14 thoughts on “Review: Marmot Tungsten UL 2P Backpacking Tent”

  1. Hello, thank you for the review. I am considering this tent but I am confused about two things: is it free or semi free standing tent? Also, one of the reviews said it is not a tub floor which causes problems in wetter environment. What’s your opinion, please? Thank you ☺️. Ella

  2. So you mention there are no guylines or loops to stake out. What if you bought your own guylines, would there be anywhere on the tent to attach them?

    • I bought a few plastic clamp clips made for tent use on AliExpress. These clips have a flat clamp surface and a hole in the tail for looping a short guyline. I clamp such guylines for both the end walls of the rainfly. It is advised to add a small piece of plastic or nylon between the clamp and the end rainfly wall material to prevent wear or damage to the rainfly wall. Cheap solution. I think the biggest problem is pitching the tent in the rain to keep the inner tent dry so I bought the footprint. This adds more costs to the tent.

  3. I keep seeing different packed weights on this tent, some saying its 3lbs 10 oz packed. Any info on actual packed weight?

    • Hi Brian,

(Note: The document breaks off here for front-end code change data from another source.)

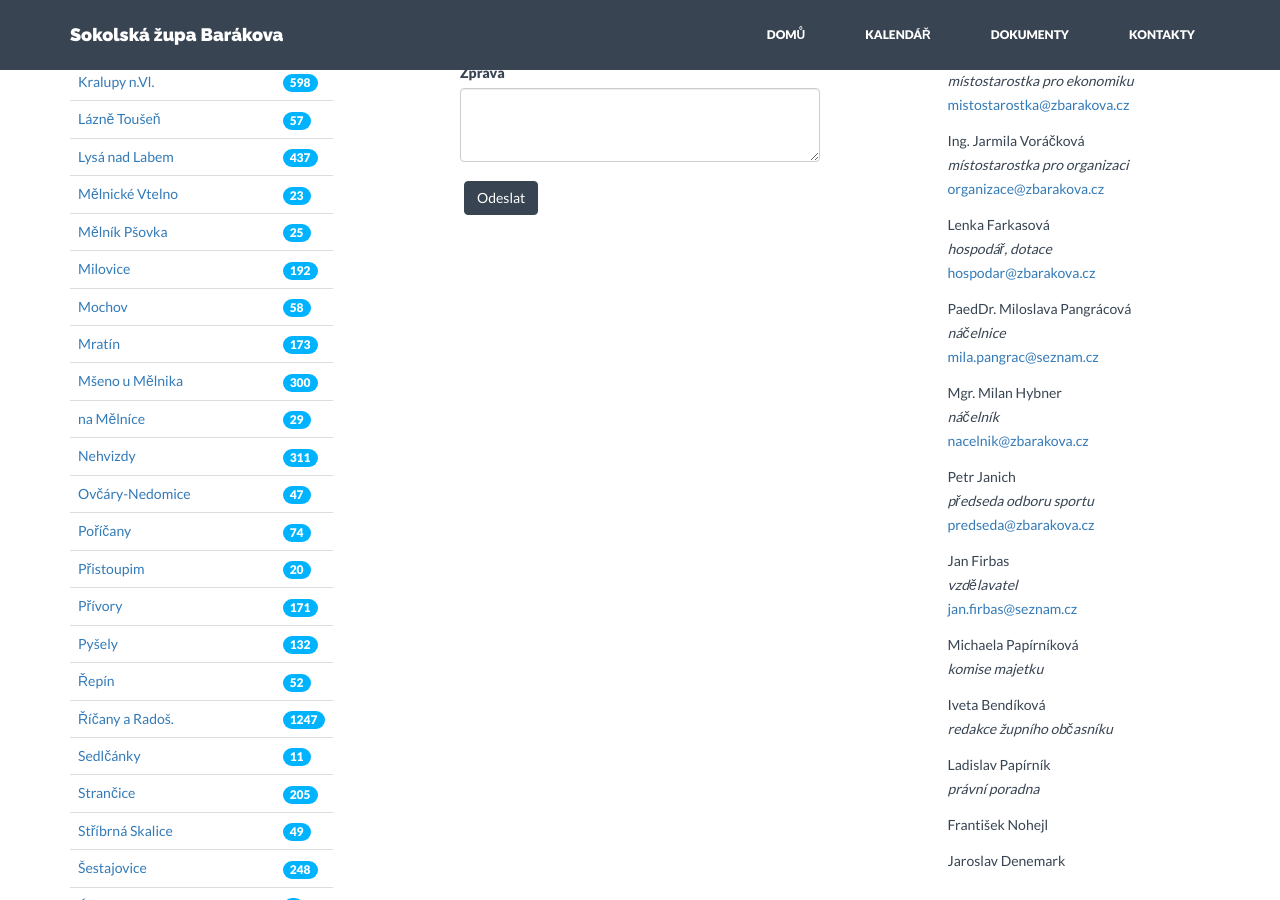
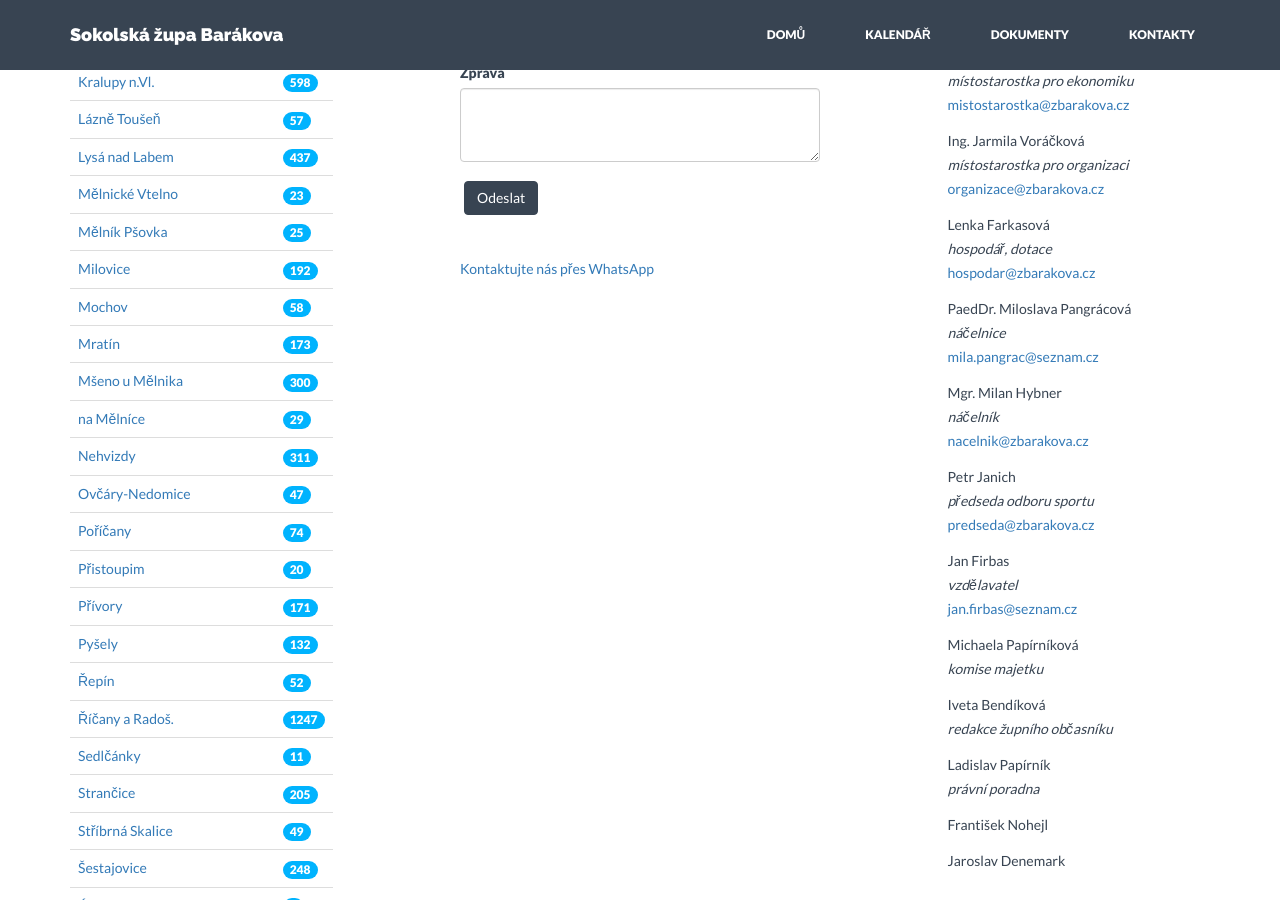
Before and after one commit to milanhybner/zbarakova.cz, a Jekyll site: the page built from kontakty.md, in a window 1280 px wide and 900 px high, scrolled down 671 px. Built offline with Jekyll 4.4.1, drawn with Linux system fonts in a browser that asks for light colours; nearby versions of some CDN libraries.

Commit message:
Přidán odkaz na WhatsApp skupinu
Na stránku kontaktu (http://www.zbarakova.cz/kontakty.html) byl přidán odkaz na WhatsApp skupinu župy Barákovy.

```diff
--- a/kontakty.md
+++ b/kontakty.md
@@ -385,6 +385,12 @@ layout: default
   </div>
   <button type="submit" class="btn btn-theme">Odeslat</button>
 </form>
+
+<div class="spacing"></div>
+
+<a href="https://chat.whatsapp.com/IfIGXTmgpWrEOWpBW2lFkI">Kontaktujte nás přes WhatsApp</a>
+
+
 </div>
 
 
```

      Good question. The weight I provide for a tent is always based on placing the key components on my home scale (which is precise): just the inner tent/canopy, rainfly, and poles, which is often described as the “minimum trail weight” or by a similarl term. (For a tent that pitches with trekking poles, I don’t include the weight of the trekking poles, just the tent pieces.) Most reviewers do that to give readers an apples-to-apples comparison because the amount and weight of other pieces that normally come with a tent, like stakes and guylines, can vary, which doesn’t offer a fair comparison.

      The “packed weight” refers to everything included. So with stakes, etc., this tent could be 3 lbs. 10 oz. But use the minimum trail weight to get a better comparison.

      Good luck.

  4. Great write up, I have been searching for a new suitable backpacking tent, and had it down to a list of 4, Mutha, Copper Spur, T Wall and this one. Found this 3 p version on sale for $290, a deal that the other brands could not come close to. Fingers crossed.